• _Action item_
Filter the listing so that only lines with the word "docs" remain.
Records for the task below:
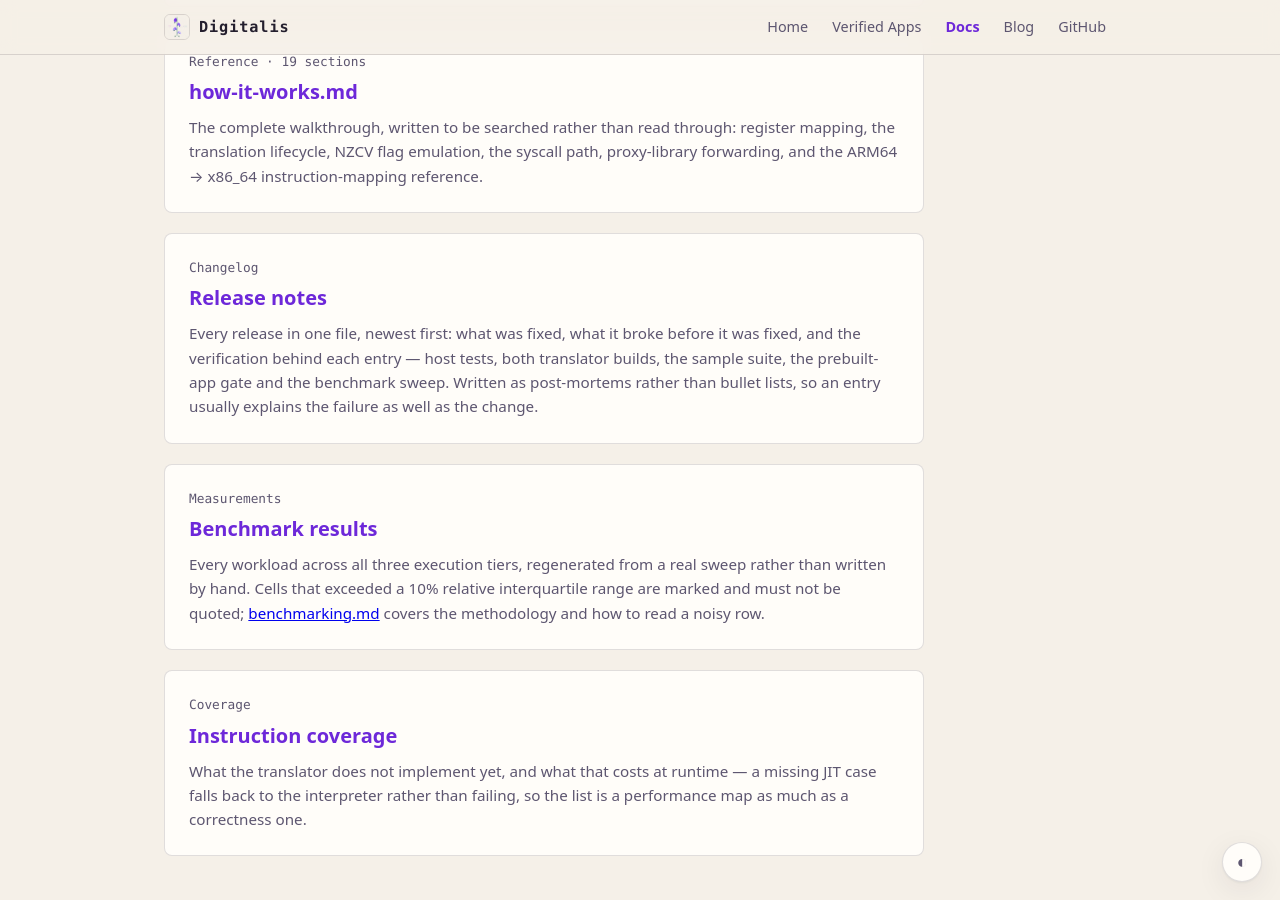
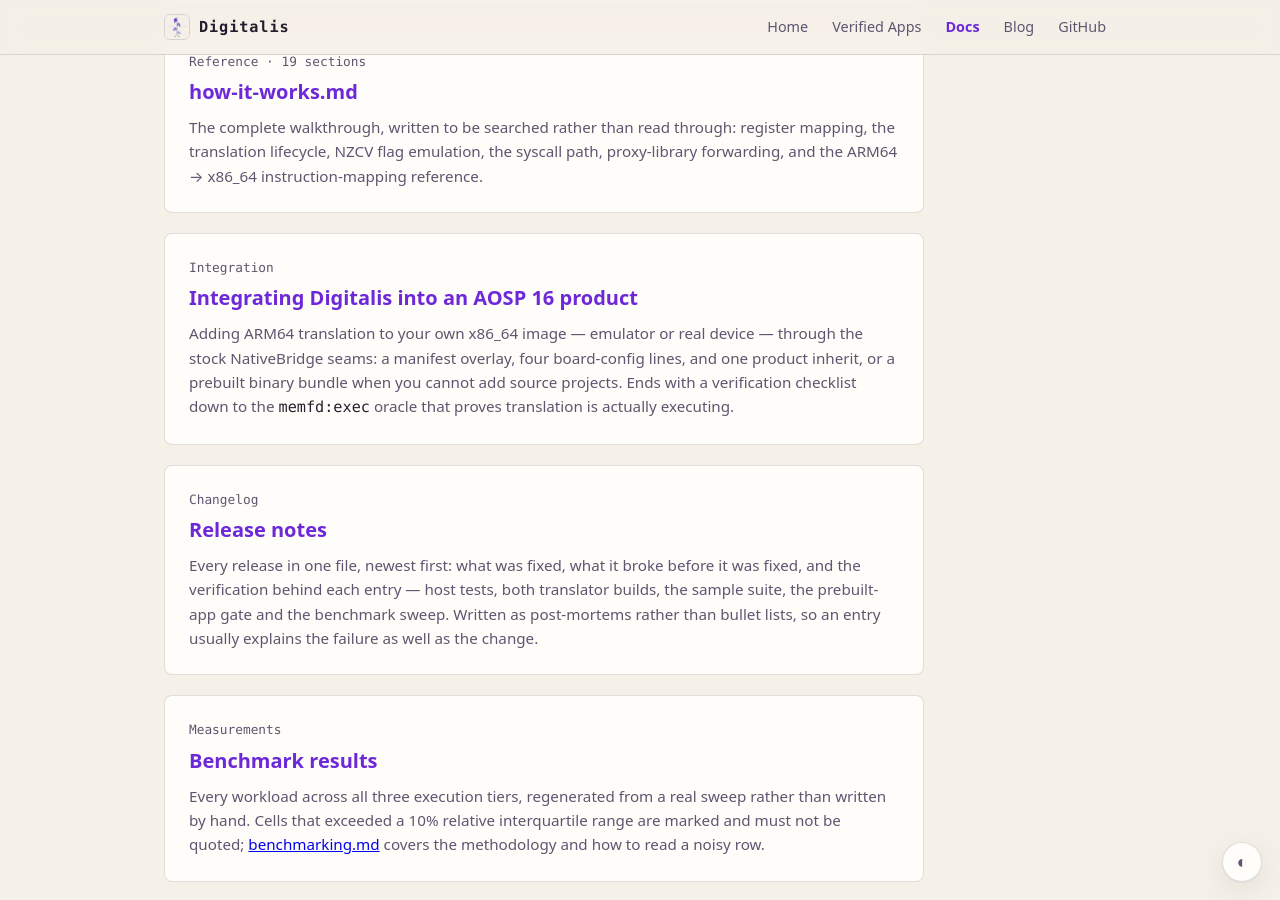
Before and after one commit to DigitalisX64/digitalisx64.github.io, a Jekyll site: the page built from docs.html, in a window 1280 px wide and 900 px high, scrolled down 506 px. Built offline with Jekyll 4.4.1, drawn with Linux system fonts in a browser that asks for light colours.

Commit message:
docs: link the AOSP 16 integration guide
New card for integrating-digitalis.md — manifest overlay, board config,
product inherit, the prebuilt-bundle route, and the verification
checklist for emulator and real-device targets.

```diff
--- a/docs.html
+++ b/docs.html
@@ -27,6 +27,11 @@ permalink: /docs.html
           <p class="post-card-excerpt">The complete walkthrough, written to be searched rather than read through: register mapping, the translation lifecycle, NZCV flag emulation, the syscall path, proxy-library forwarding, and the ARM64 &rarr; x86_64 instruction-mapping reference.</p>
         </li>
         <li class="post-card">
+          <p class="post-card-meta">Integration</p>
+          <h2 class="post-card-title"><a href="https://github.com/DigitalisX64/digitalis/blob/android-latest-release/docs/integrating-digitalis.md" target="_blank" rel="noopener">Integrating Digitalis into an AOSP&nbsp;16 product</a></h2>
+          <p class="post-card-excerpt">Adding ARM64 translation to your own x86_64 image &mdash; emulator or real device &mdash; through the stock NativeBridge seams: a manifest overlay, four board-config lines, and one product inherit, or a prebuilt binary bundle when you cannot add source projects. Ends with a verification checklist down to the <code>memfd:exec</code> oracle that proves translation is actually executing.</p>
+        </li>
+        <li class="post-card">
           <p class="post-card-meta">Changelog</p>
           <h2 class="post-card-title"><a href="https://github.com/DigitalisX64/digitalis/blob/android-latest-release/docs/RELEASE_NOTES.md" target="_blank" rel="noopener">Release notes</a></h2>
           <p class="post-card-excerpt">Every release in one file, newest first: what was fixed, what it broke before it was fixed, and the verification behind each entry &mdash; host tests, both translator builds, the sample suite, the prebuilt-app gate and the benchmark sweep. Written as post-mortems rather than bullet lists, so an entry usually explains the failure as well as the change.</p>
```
End of Records for the task.
• _Output for this exercise_
Before and after one commit to DigitalisX64/digitalisx64.github.io, a Jekyll site: the page built from docs.html, in a window 1280 px wide and 900 px high, scrolled down 506 px. Built offline with Jekyll 4.4.1, drawn with Linux system fonts in a browser that asks for light colours.
docs: link the AOSP 16 integration guide
--- a/docs.html
+++ b/docs.html
@@ -27,6 +27,11 @@ permalink: /docs.html
+          <h2 class="post-card-title"><a href="https://github.com/DigitalisX64/digitalis/blob/android-latest-release/docs/integrating-digitalis.md" target="_blank" rel="noopener">Integrating Digitalis into an AOSP&nbsp;16 product</a></h2>
           <h2 class="post-card-title"><a href="https://github.com/DigitalisX64/digitalis/blob/android-latest-release/docs/RELEASE_NOTES.md" target="_blank" rel="noopener">Release notes</a></h2>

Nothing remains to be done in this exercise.